■ **WORK TO COMPLETE**:
Output the entries exactly.

[Data entries]
____
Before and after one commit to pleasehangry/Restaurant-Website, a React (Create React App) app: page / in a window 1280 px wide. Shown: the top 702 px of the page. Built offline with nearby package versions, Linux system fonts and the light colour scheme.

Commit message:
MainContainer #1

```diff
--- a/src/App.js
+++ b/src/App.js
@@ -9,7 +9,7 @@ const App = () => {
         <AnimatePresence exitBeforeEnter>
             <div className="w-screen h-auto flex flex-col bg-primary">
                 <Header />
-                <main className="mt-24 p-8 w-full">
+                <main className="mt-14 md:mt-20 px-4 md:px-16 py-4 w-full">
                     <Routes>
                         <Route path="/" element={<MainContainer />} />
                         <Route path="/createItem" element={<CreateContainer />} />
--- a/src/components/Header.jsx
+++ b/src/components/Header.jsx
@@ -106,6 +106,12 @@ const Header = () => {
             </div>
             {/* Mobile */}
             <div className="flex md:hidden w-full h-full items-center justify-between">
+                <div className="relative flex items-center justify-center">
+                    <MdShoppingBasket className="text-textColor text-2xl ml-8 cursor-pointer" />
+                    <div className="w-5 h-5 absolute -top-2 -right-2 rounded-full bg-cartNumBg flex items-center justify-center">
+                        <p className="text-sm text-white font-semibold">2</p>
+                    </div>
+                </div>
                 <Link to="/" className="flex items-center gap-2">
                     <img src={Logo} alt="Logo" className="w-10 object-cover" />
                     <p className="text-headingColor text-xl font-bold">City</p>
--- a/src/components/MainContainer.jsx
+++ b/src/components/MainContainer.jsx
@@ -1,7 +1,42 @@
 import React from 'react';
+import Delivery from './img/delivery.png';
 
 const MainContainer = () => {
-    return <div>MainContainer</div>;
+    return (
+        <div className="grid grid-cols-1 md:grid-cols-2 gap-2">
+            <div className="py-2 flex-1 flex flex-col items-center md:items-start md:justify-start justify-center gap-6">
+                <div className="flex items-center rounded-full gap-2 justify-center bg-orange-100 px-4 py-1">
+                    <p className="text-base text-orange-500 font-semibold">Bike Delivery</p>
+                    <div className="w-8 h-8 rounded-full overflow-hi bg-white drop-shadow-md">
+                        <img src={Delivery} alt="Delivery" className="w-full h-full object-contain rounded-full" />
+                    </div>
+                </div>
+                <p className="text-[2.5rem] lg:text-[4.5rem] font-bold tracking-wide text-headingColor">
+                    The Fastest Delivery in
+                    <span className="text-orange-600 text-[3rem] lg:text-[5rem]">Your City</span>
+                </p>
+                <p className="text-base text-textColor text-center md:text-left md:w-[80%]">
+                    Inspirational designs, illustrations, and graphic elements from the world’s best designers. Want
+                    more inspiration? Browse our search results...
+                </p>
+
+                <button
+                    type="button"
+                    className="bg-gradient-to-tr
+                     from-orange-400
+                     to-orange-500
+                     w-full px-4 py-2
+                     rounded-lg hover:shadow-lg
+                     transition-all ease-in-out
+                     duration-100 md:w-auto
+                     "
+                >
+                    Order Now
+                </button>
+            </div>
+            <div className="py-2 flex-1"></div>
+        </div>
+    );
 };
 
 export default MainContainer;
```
____
■ **ANSWER BOX**:
Before and after one commit to pleasehangry/Restaurant-Website, a React (Create React App) app: page / in a window 1280 px wide. Shown: the top 702 px of the page. Built offline with nearby package versions, Linux system fonts and the light colour scheme.

Commit message:
MainContainer #1

```diff
--- a/src/App.js
+++ b/src/App.js
@@ -9,7 +9,7 @@ const App = () => {
         <AnimatePresence exitBeforeEnter>
             <div className="w-screen h-auto flex flex-col bg-primary">
                 <Header />
-                <main className="mt-24 p-8 w-full">
+                <main className="mt-14 md:mt-20 px-4 md:px-16 py-4 w-full">
                     <Routes>
                         <Route path="/" element={<MainContainer />} />
                         <Route path="/createItem" element={<CreateContainer />} />
--- a/src/components/Header.jsx
+++ b/src/components/Header.jsx
@@ -106,6 +106,12 @@ const Header = () => {
             </div>
             {/* Mobile */}
             <div className="flex md:hidden w-full h-full items-center justify-between">
+                <div className="relative flex items-center justify-center">
+                    <MdShoppingBasket className="text-textColor text-2xl ml-8 cursor-pointer" />
+                    <div className="w-5 h-5 absolute -top-2 -right-2 rounded-full bg-cartNumBg flex items-center justify-center">
+                        <p className="text-sm text-white font-semibold">2</p>
+                    </div>
+                </div>
                 <Link to="/" className="flex items-center gap-2">
                     <img src={Logo} alt="Logo" className="w-10 object-cover" />
                     <p className="text-headingColor text-xl font-bold">City</p>
--- a/src/components/MainContainer.jsx
+++ b/src/components/MainContainer.jsx
@@ -1,7 +1,42 @@
 import React from 'react';
+import Delivery from './img/delivery.png';
 
 const MainContainer = () => {
-    return <div>MainContainer</div>;
+    return (
+        <div className="grid grid-cols-1 md:grid-cols-2 gap-2">
+            <div className="py-2 flex-1 flex flex-col items-center md:items-start md:justify-start justify-center gap-6">
+                <div className="flex items-center rounded-full gap-2 justify-center bg-orange-100 px-4 py-1">
+                    <p className="text-base text-orange-500 font-semibold">Bike Delivery</p>
+                    <div className="w-8 h-8 rounded-full overflow-hi bg-white drop-shadow-md">
+                        <img src={Delivery} alt="Delivery" className="w-full h-full object-contain rounded-full" />
+                    </div>
+                </div>
+                <p className="text-[2.5rem] lg:text-[4.5rem] font-bold tracking-wide text-headingColor">
+                    The Fastest Delivery in
+                    <span className="text-orange-600 text-[3rem] lg:text-[5rem]">Your City</span>
+                </p>
+                <p className="text-base text-textColor text-center md:text-left md:w-[80%]">
+                    Inspirational designs, illustrations, and graphic elements from the world’s best designers. Want
+                    more inspiration? Browse our search results...
+                </p>
+
+                <button
+                    type="button"
+                    className="bg-gradient-to-tr
+                     from-orange-400
+                     to-orange-500
+                     w-full px-4 py-2
+                     rounded-lg hover:shadow-lg
+                     transition-all ease-in-out
+                     duration-100 md:w-auto
+                     "
+                >
+                    Order Now
+                </button>
+            </div>
+            <div className="py-2 flex-1"></div>
+        </div>
+    );
 };
 
 export default MainContainer;
```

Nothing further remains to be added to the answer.